Data records: Begin

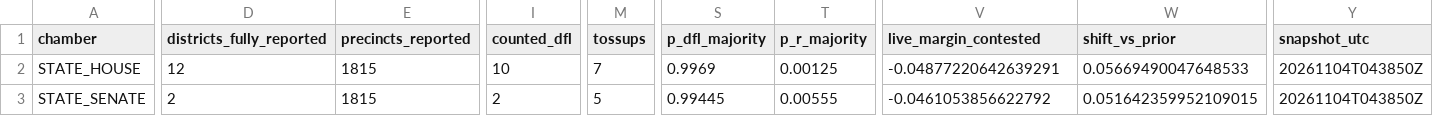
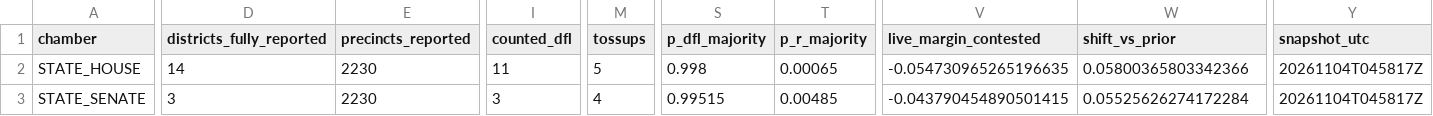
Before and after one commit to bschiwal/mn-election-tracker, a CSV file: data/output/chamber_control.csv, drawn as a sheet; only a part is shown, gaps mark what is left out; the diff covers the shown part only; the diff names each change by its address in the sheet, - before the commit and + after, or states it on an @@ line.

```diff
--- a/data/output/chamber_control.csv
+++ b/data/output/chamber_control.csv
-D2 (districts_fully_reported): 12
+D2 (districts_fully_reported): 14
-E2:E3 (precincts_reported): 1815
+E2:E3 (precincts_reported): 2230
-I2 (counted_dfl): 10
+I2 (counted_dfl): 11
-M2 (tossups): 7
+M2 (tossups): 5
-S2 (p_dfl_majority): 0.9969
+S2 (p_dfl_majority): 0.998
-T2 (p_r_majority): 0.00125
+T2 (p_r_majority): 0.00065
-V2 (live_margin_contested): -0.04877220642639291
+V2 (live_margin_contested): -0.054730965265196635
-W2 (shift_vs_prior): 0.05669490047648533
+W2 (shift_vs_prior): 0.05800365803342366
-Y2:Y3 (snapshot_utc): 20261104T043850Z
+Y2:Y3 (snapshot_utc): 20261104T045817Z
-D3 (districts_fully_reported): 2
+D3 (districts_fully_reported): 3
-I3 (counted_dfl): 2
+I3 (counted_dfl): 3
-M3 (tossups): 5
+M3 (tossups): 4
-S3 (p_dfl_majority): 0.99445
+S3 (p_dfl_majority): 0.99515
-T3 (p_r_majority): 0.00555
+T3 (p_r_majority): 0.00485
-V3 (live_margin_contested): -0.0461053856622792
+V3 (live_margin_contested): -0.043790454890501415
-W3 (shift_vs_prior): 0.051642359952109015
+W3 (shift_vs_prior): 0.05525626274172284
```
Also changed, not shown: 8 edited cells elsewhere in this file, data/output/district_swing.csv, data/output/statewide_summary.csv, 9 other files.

Data records: End
Data records: Begin

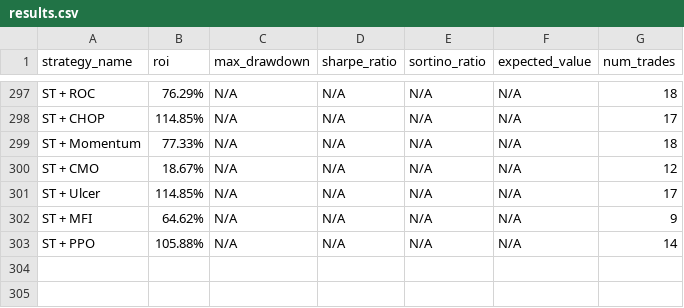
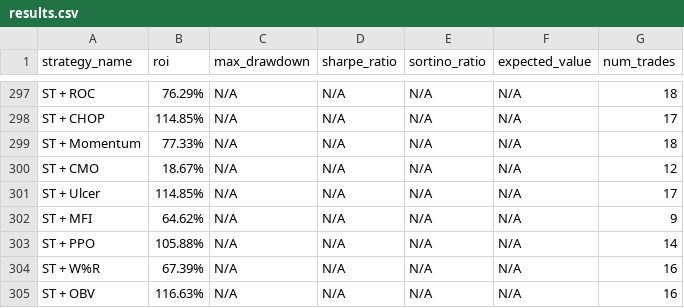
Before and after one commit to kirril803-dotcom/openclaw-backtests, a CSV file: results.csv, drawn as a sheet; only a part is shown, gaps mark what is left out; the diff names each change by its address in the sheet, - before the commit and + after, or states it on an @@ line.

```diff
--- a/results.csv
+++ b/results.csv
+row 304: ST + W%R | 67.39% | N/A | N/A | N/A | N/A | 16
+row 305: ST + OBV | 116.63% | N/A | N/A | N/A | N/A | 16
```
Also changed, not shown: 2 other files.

Data records: End

** Instructions to follow **
A single number is the whole answer here: how many lines of the material include "results" as a word or string?

** Answer section **
3